• [Instructions for the task]
Each line in the data holding "float" should be listed.

• [Recorded information]
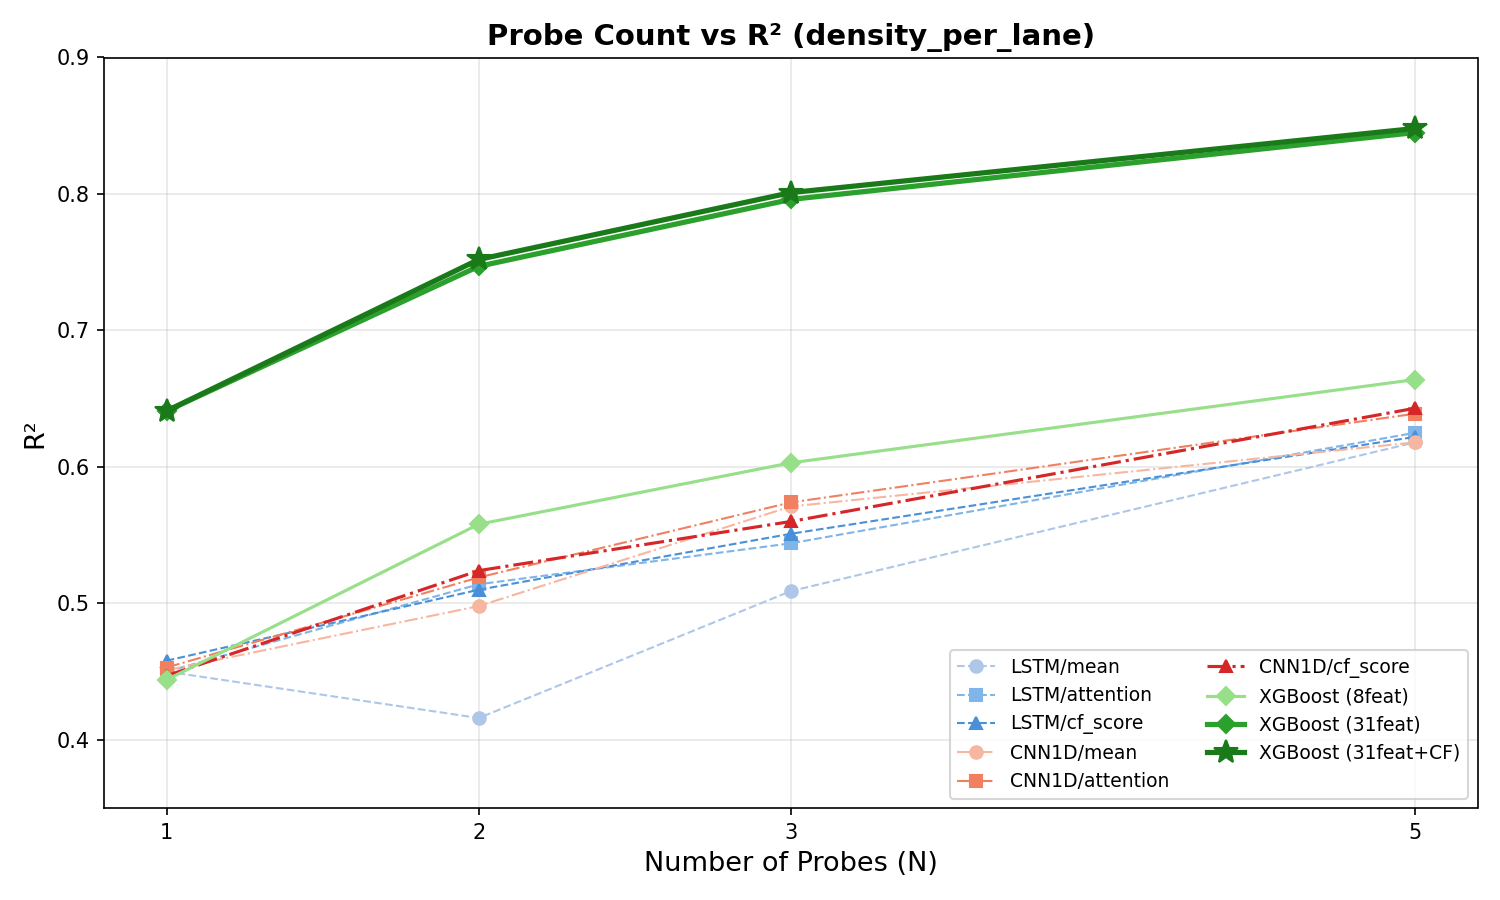
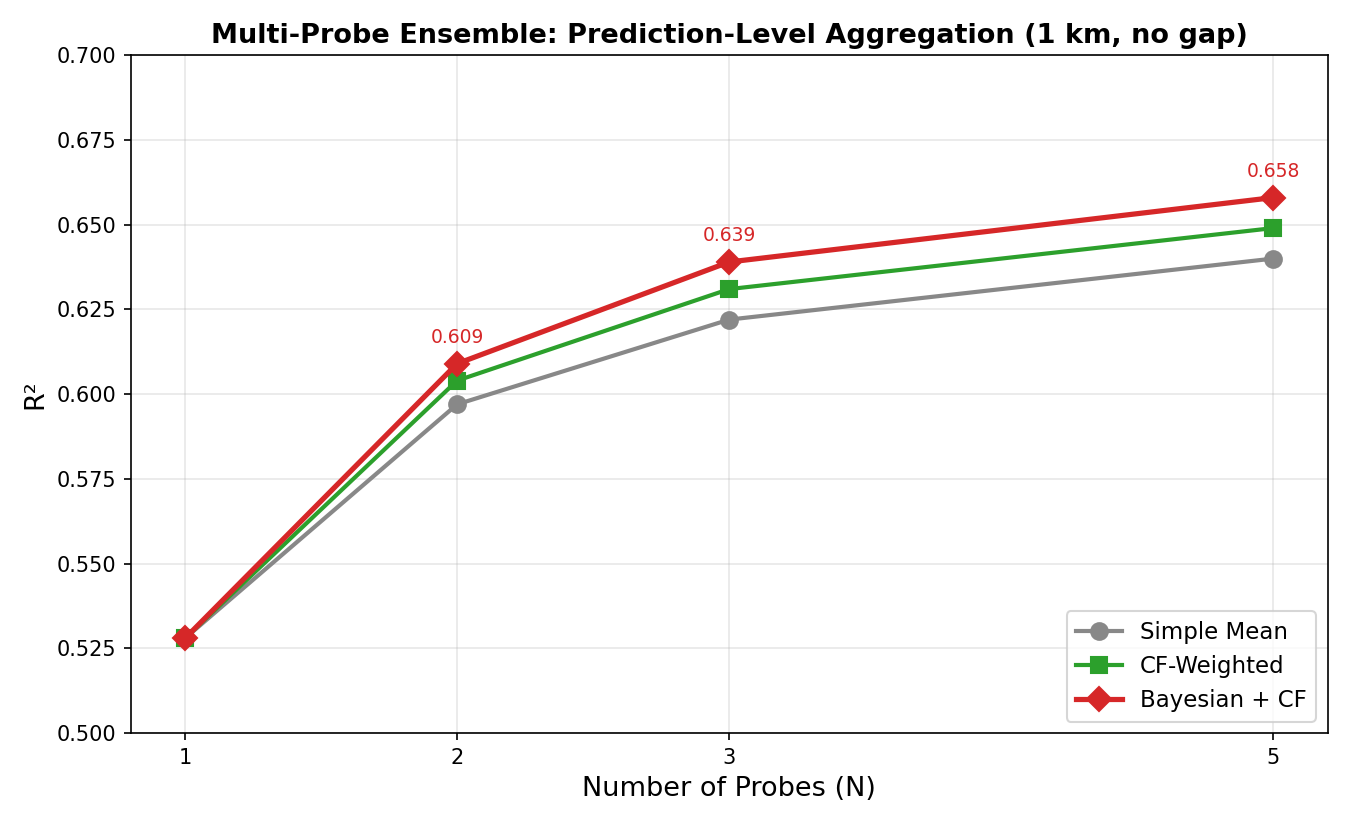
docs: add screenshots, Running the Project section, cleanup
- New XGBoost model (32 features, 1km link-based, R²=0.53)
- feature_columns.json updated (gap_mean removed)
- inference.py: 100ts resampling + direct 6-channel input
- ingest.py: MIN_RECORDS 100
- map HTML: lane/lane typo fix, window._map expose
- probe_count_vs_r2.png: updated with correct ensemble results
- .gitignore: node_modules, package files

diff --git a/static/link-history-map.html b/static/link-history-map.html
@@ -180,12 +180,11 @@
             </div>
           </div>
 
-          <div>
+          <div style="margin-top:-4px;">
             <p class="kicker">Selected Link</p>
-            <h2 id="selectedTitle">Choose a link</h2>
-            <p class="muted" id="selectedMeta">Click a highlighted link on the map to open its history.</p>
+            <h2 id="selectedTitle" style="margin-bottom:4px;">Choose a link</h2>
+            <p class="muted" id="selectedMeta" style="margin-bottom:0;">Click a highlighted link on the map to open its history.</p>
           </div>
-
           <div id="historyContainer" class="history-list">
             <div class="empty">No link selected yet.</div>
           </div>
@@ -224,6 +223,7 @@
     };
 
     const map = L.map('map', { zoomControl: false, preferCanvas: true }).setView(CONFIG.seoulCenter, CONFIG.seoulZoom);
+    window._map = map;  // expose for automation/testing
     L.control.zoom({ position: 'bottomright' }).addTo(map);
     L.tileLayer(CONFIG.tileUrl, {
       attribution: CONFIG.tileAttribution,
@@ -310,23 +310,33 @@
 
       const container = document.getElementById('historyContainer');
       container.innerHTML = '';
-      // Show ensemble summary if available
-      if (payload.ensemble && payload.ensemble.probe_count > 1) {
+      // Show ensemble summary — prominent card
+      if (payload.ensemble && payload.ensemble.probe_count > 0) {
         const ensDiv = document.createElement('div');
-        ensDiv.className = 'history-item';
-        ensDiv.style.background = 'rgba(99,102,241,0.08)';
-        ensDiv.style.borderColor = '#6366f1';
+        ensDiv.style.cssText = 'padding:18px 20px; border-radius:16px; background:linear-gradient(135deg, #2B2D42 0%, #3d3f5c 100%); color:#fff; margin-bottom:12px; box-shadow:0 4px 12px rgba(43,45,66,0.25);';
         ensDiv.innerHTML = `
-          <div class="history-top">
-            <strong style="color:#6366f1;">Ensemble (${payload.ensemble.probe_count} probes)</strong>
-            <span class="chip" style="background:#6366f1;color:#fff;">CF-weighted</span>
+          <div style="display:flex; justify-content:space-between; align-items:center; margin-bottom:10px;">
+            <span style="font-weight:800; font-size:1.1rem;">Ensemble Result</span>
+            <span style="background:rgba(255,255,255,0.2); padding:4px 10px; border-radius:8px; font-size:0.75rem; font-weight:700;">${payload.ensemble.probe_count} probe${payload.ensemble.probe_count > 1 ? 's' : ''} · CF-weighted</span>
           </div>
-          <p class="muted" style="margin:8px 0 0;">
-            Density <strong>${payload.ensemble.ensemble_density.toFixed(2)}</strong> veh/km ·
-            Flow <strong>${payload.ensemble.ensemble_flow.toFixed(1)}</strong> veh/h
-          </p>
+          <div style="display:grid; grid-template-columns:1fr 1fr; gap:12px;">
+            <div>
+              <div style="font-size:0.72rem; opacity:0.7; text-transform:uppercase; letter-spacing:0.08em;">Density</div>
+              <div style="font-size:1.6rem; font-weight:800;">${payload.ensemble.ensemble_density.toFixed(1)} <span style="font-size:0.8rem; font-weight:500;">veh/km/lane</span></div>
+            </div>
+            <div>
+              <div style="font-size:0.72rem; opacity:0.7; text-transform:uppercase; letter-spacing:0.08em;">Flow</div>
+              <div style="font-size:1.6rem; font-weight:800;">${payload.ensemble.ensemble_flow.toFixed(0)} <span style="font-size:0.8rem; font-weight:500;">veh/h</span></div>
+            </div>
+          </div>
         `;
         container.appendChild(ensDiv);
+
+        // Separator
+        const sep = document.createElement('div');
+        sep.style.cssText = 'font-size:0.72rem; color:var(--muted); text-transform:uppercase; letter-spacing:0.08em; font-weight:700; padding:8px 0 4px;';
+        sep.textContent = 'Individual probe predictions';
+        container.appendChild(sep);
       }
 
       payload.history.forEach((item) => {
@@ -340,7 +350,7 @@
             <strong>${formatTime(item.observed_at)}</strong>
             <span class="chip" style="background:${densityColor(item.density)}; color:#fff;">${densityLabel(item.density)}</span>
           </div>
-          <p class="muted" style="margin:8px 0 0;">Density ${item.density.toFixed(2)} veh/km · Flow ${item.flow.toFixed(1)} veh/h${cfBadge}</p>
+          <p class="muted" style="margin:8px 0 0;">Density ${item.density.toFixed(2)} veh/km/lane · Flow ${item.flow.toFixed(1)} veh/h${cfBadge}</p>
         `;
         button.addEventListener('click', () => loadPredictionDetail(item.prediction_id));
         container.appendChild(button);
@@ -359,8 +369,8 @@
         : '';
       const densityVal = ens ? ens.ensemble_density : pred.density;
       const densityLine = ens && ens.probe_count > 1
-        ? `Ensemble ${ens.ensemble_density.toFixed(2)} veh/km (${ens.probe_count} probes)`
-        : `Density ${pred.density.toFixed(2)} veh/km`;
+        ? `Ensemble ${ens.ensemble_density.toFixed(2)} veh/km/lane (${ens.probe_count} probes)`
+        : `Density ${pred.density.toFixed(2)} veh/km/lane`;
       layer.bindPopup(`
         <strong>${item.link.road_name || item.link.link_id}</strong>${probeTag}<br>
         ${item.link.link_id}<br>
@@ -417,8 +427,40 @@
     document.getElementById('fitBtn').addEventListener('click', () => map.setView(CONFIG.seoulCenter, CONFIG.seoulZoom));
     document.getElementById('closeDrawer').addEventListener('click', () => document.getElementById('detailDrawer').classList.add('hidden'));
 
-    loadLatestLinks().catch(showError);
-    window.setInterval(() => loadLatestLinks().catch(showError), 60000);
+    loadLatestLinks().then(() => {
+      // Auto-select first link for demo/screenshot
+      if (!selectedLinkId && linkLookup.size > 0) {
+        const firstId = linkLookup.keys().next().value;
+        loadHistory(firstId).catch(showError);
+      }
+    }).catch(showError);
+
+    // Live polling: refresh links every 5s, selected link history every 3s
+    let prevHistoryCount = 0;
+    async function pollUpdates() {
+      try {
+        await loadLatestLinks();
+        if (selectedLinkId) {
+          const res = await fetch(`/map/links/${encodeURIComponent(selectedLinkId)}/history?limit=30`);
+          if (res.ok) {
+            const payload = await res.json();
+            const newCount = payload.history.length;
+            if (newCount !== prevHistoryCount) {
+              prevHistoryCount = newCount;
+              await loadHistory(selectedLinkId);
+              // Flash effect on new entry
+              const firstItem = document.querySelector('#historyContainer .history-item');
+              if (firstItem) {
+                firstItem.style.transition = 'background 0.5s';
+                firstItem.style.background = 'rgba(239,35,60,0.12)';
+                setTimeout(() => { firstItem.style.background = ''; }, 1500);
+              }
+            }
+          }
+        }
+      } catch(e) {}
+    }
+    window.setInterval(pollUpdates, 5000);
   </script>
 </body>
 </html>

diff --git a/src/api/map.py b/src/api/map.py
@@ -100,10 +100,12 @@ def _demo_payload() -> tuple[dict[str, RoadLinkSummary], dict[str, list[LinkPred
         links[link_id] = link
 
         entries: list[LinkPredictionSummary] = []
-        base_density = 12.0 + (idx % 9) * 7.5
-        for hist_idx in range(5):
-            density = base_density + hist_idx * 2.4
-            fd_density = max(5.0, density - 4.2)
+        base_density = 6.0 + (idx % 12) * 4.5
+        import math
+        for hist_idx in range(8):
+            density = base_density + 6.0 * math.sin(hist_idx * 0.8 + idx * 0.3) + hist_idx * 1.2
+            density = max(2.0, min(28.0, density))
+            fd_density = max(3.0, density - 3.0 - hist_idx * 0.5)
             entries.append(
                 LinkPredictionSummary(
                     prediction_id=idx * 100 + hist_idx,
@@ -133,6 +135,21 @@ def _demo_fcd(prediction: LinkPredictionSummary) -> list[FCDRecord]:
         )
         for t in range(300)
     ]
+
+
+def _get_ensemble_snapshot() -> dict:
+    """Get ensemble aggregator state for all links."""
+    try:
+        from src.api.ingest import _get_ensemble_aggregator
+
+        agg = _get_ensemble_aggregator()
+        if agg is None:
+            return {}
+        return {lid: {"ensemble_density": s.ensemble_density, "ensemble_flow": s.ensemble_flow,
+                       "probe_count": s.probe_count, "is_frozen": s.is_frozen}
+                for lid, s in agg._active.items()}
+    except Exception:
+        return {}
 
 
 def _live_payload() -> tuple[dict[str, RoadLinkSummary], dict[str, list[LinkPredictionSummary]]]:
@@ -171,11 +188,27 @@ async def latest_link_predictions(
 ) -> list[LinkLatestResponse]:
     live_links, live_history = _live_payload()
     if live_links:
-        return [
-            LinkLatestResponse(link=live_links[link_id], latest_prediction=live_history[link_id][0])
-            for link_id in list(live_links.keys())[:limit]
-            if link_id in live_history and live_history[link_id]
-        ]
+        ensemble_snapshot = _get_ensemble_snapshot()
+        results = []
+        for link_id in list(live_links.keys())[:limit]:
+            if link_id not in live_history or not live_history[link_id]:
+                continue
+            ens = ensemble_snapshot.get(link_id)
+            ens_summary = None
+            if ens and ens.get("probe_count", 0) > 0:
+                from src.api.schemas import EnsembleSummary
+                ens_summary = EnsembleSummary(
+                    ensemble_density=ens["ensemble_density"],
+                    ensemble_flow=ens.get("ensemble_flow", 0.0),
+                    probe_count=ens["probe_count"],
+                    is_frozen=ens.get("is_frozen", False),
+                )
+            results.append(LinkLatestResponse(
+                link=live_links[link_id],
+                latest_prediction=live_history[link_id][0],
+                ensemble=ens_summary,
+            ))
+        return results
 
     if session is not None:
         try:
@@ -207,7 +240,20 @@ async def link_history(
 ) -> LinkHistoryResponse:
     live_links, live_history = _live_payload()
     if link_id in live_links and link_id in live_history:
-        return LinkHistoryResponse(link=live_links[link_id], history=live_history[link_id][:limit])
+        ens_snap = _get_ensemble_snapshot().get(link_id)
+        ens_summary = None
+        if ens_snap and ens_snap.get("probe_count", 0) > 0:
+            from src.api.schemas import EnsembleSummary
+            ens_summary = EnsembleSummary(
+                ensemble_density=ens_snap["ensemble_density"],
+                ensemble_flow=ens_snap.get("ensemble_flow", 0.0),
+                probe_count=ens_snap["probe_count"],
+            )
+        return LinkHistoryResponse(
+            link=live_links[link_id],
+            history=live_history[link_id][:limit],
+            ensemble=ens_summary,
+        )
 
     if session is not None:
         try:

diff --git a/src/api/dependencies.py b/src/api/dependencies.py
@@ -16,11 +16,15 @@ _EXCLUDE_COLUMNS = {
     "probe_idx",
     "density",
     "flow",
+    "density_per_lane",
+    "flow_per_lane",
     "demand_vehph",
+    "traversal_time",
     "k_fd",
     "q_fd",
     "delta_density",
     "delta_flow",
+    "gap_mean",
 }
 
 
@@ -48,9 +52,24 @@ class ModelRegistry:
                 self.feature_columns = json.load(f)
         else:
             tabular_path = cfg.get("data", {}).get("tabular_path", "data/features/dataset.parquet")
-            schema = pq.read_schema(tabular_path)
-            all_columns = [f.name for f in schema]
-            self.feature_columns = [c for c in all_columns if c not in _EXCLUDE_COLUMNS]
+            try:
+                schema = pq.read_schema(tabular_path)
+                all_columns = [f.name for f in schema]
+                self.feature_columns = [c for c in all_columns if c not in _EXCLUDE_COLUMNS]
+            except Exception:
+                # Fallback: known 32 feature columns matching the deployed model
+                self.feature_columns = [
+                    "speed_mean", "speed_std", "speed_cv", "speed_iqr",
+                    "speed_min", "speed_max", "speed_median", "speed_p10", "speed_p90",
+                    "vy_mean", "vy_std", "vy_min", "vy_max",
+                    "ax_mean", "ax_std", "ay_mean", "ay_std",
+                    "jerk_mean", "jerk_std",
+                    "stop_count", "stop_time_ratio", "mean_stop_duration",
+                    "speed_autocorr_lag1", "speed_fft_dominant_freq", "sample_entropy",
+                    "brake_count", "brake_time_ratio", "mean_brake_duration",
+                    "vy_variance", "vy_energy",
+                    "num_lanes", "speed_limit",
+                ]
 
         # --- residual correction config ---
         rc = cfg.get("residual_correction", {})

diff --git a/src/api/ingest.py b/src/api/ingest.py
@@ -37,9 +37,9 @@ _LIVE_HISTORY_LIMIT = 20
 _MATCH_SKIP_DISTANCE_M = 30.0  # skip GIS matching if moved less than this
 
 # Link-based accumulation settings
-_MIN_TRAVERSAL_DISTANCE_M = float(os.environ.get("MIN_TRAVERSAL_DISTANCE_M", "1000"))
+_MIN_TRAVERSAL_DISTANCE_M = float(os.environ.get("MIN_TRAVERSAL_DISTANCE_M", "500"))
 _TARGET_TRAVERSAL_DISTANCE_M = float(os.environ.get("TARGET_TRAVERSAL_DISTANCE_M", "1000"))
-_MIN_TRAVERSAL_RECORDS = int(os.environ.get("MIN_TRAVERSAL_RECORDS", "30"))
+_MIN_TRAVERSAL_RECORDS = int(os.environ.get("MIN_TRAVERSAL_RECORDS", "100"))
 _LINK_EXIT_TIMEOUT = int(os.environ.get("LINK_EXIT_TIMEOUT", "120"))
 _STICKY_LINK_COUNT = 1  # consecutive matches to new link before switching
 
@@ -358,8 +358,8 @@ class LinkBuffer:
             # No match — still accumulate FCD
             self.accumulated_records.append(fcd)
 
-        # Check if target distance reached
-        if completed is None and self.accumulated_distance_m >= _TARGET_TRAVERSAL_DISTANCE_M:
+        # Check if target distance reached (including single long links)
+        if completed is None and self.accumulated_distance_m >= _MIN_TRAVERSAL_DISTANCE_M:
             if len(self.accumulated_records) >= _MIN_TRAVERSAL_RECORDS:
                 completed = self._complete_traversal()
 

diff --git a/src/api/inference.py b/src/api/inference.py
@@ -114,7 +114,24 @@ def predict_density_from_traversal(
 
     # 1. Build trajectory from FCD
     raw_df = pd.DataFrame(fcd_records)
-    trajectory = build_trajectory(raw_df)
+
+    # If raw data already has 6-channel columns (VX,VY,AX,AY,speed,brake),
+    # use directly. Otherwise go through build_trajectory.
+    from src.data.preprocessing import CHANNELS
+
+    if all(c in raw_df.columns for c in CHANNELS):
+        trajectory = raw_df[CHANNELS].copy()
+    else:
+        trajectory = build_trajectory(raw_df)
+
+    # 1b. Resample to 100 timesteps (match training data from 1km npz)
+    _TARGET_TS = 100
+    if len(trajectory) > _TARGET_TS:
+        idx = np.linspace(0, len(trajectory) - 1, _TARGET_TS, dtype=int)
+        trajectory = trajectory.iloc[idx].reset_index(drop=True)
+    elif len(trajectory) < _TARGET_TS:
+        pad = pd.concat([trajectory.iloc[[-1]]] * (_TARGET_TS - len(trajectory)), ignore_index=True)
+        trajectory = pd.concat([trajectory, pad], ignore_index=True)
 
     # 2. Extract features (length-invariant statistics)
     feats: dict[str, float] = extract_features(trajectory, speed_limit=speed_limit)

diff --git a/src/api/schemas.py b/src/api/schemas.py
@@ -103,11 +103,21 @@ class LinkPredictionSummary(BaseModel):
     residual_density: float = Field(description="Residual correction Delta k")
 
 
+class EnsembleSummary(BaseModel):
+    """Ensemble state for a link."""
+
+    ensemble_density: float
+    ensemble_flow: float = 0.0
+    probe_count: int
+    is_frozen: bool = False
+
+
 class LinkLatestResponse(BaseModel):
     """Map layer payload: one latest prediction per link."""
 
     link: RoadLinkSummary
     latest_prediction: LinkPredictionSummary
+    ensemble: EnsembleSummary | None = None
 
 
 class LinkHistoryResponse(BaseModel):
@@ -115,6 +125,7 @@ class LinkHistoryResponse(BaseModel):
 
     link: RoadLinkSummary
     history: list[LinkPredictionSummary]
+    ensemble: EnsembleSummary | None = None
 
 
 class PredictionDetailResponse(BaseModel):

• [Exercise answer]
-_MIN_TRAVERSAL_DISTANCE_M = float(os.environ.get("MIN_TRAVERSAL_DISTANCE_M", "1000"))
+_MIN_TRAVERSAL_DISTANCE_M = float(os.environ.get("MIN_TRAVERSAL_DISTANCE_M", "500"))
 _TARGET_TRAVERSAL_DISTANCE_M = float(os.environ.get("TARGET_TRAVERSAL_DISTANCE_M", "1000"))
     feats: dict[str, float] = extract_features(trajectory, speed_limit=speed_limit)
     residual_density: float = Field(description="Residual correction Delta k")
+    ensemble_density: float
+    ensemble_flow: float = 0.0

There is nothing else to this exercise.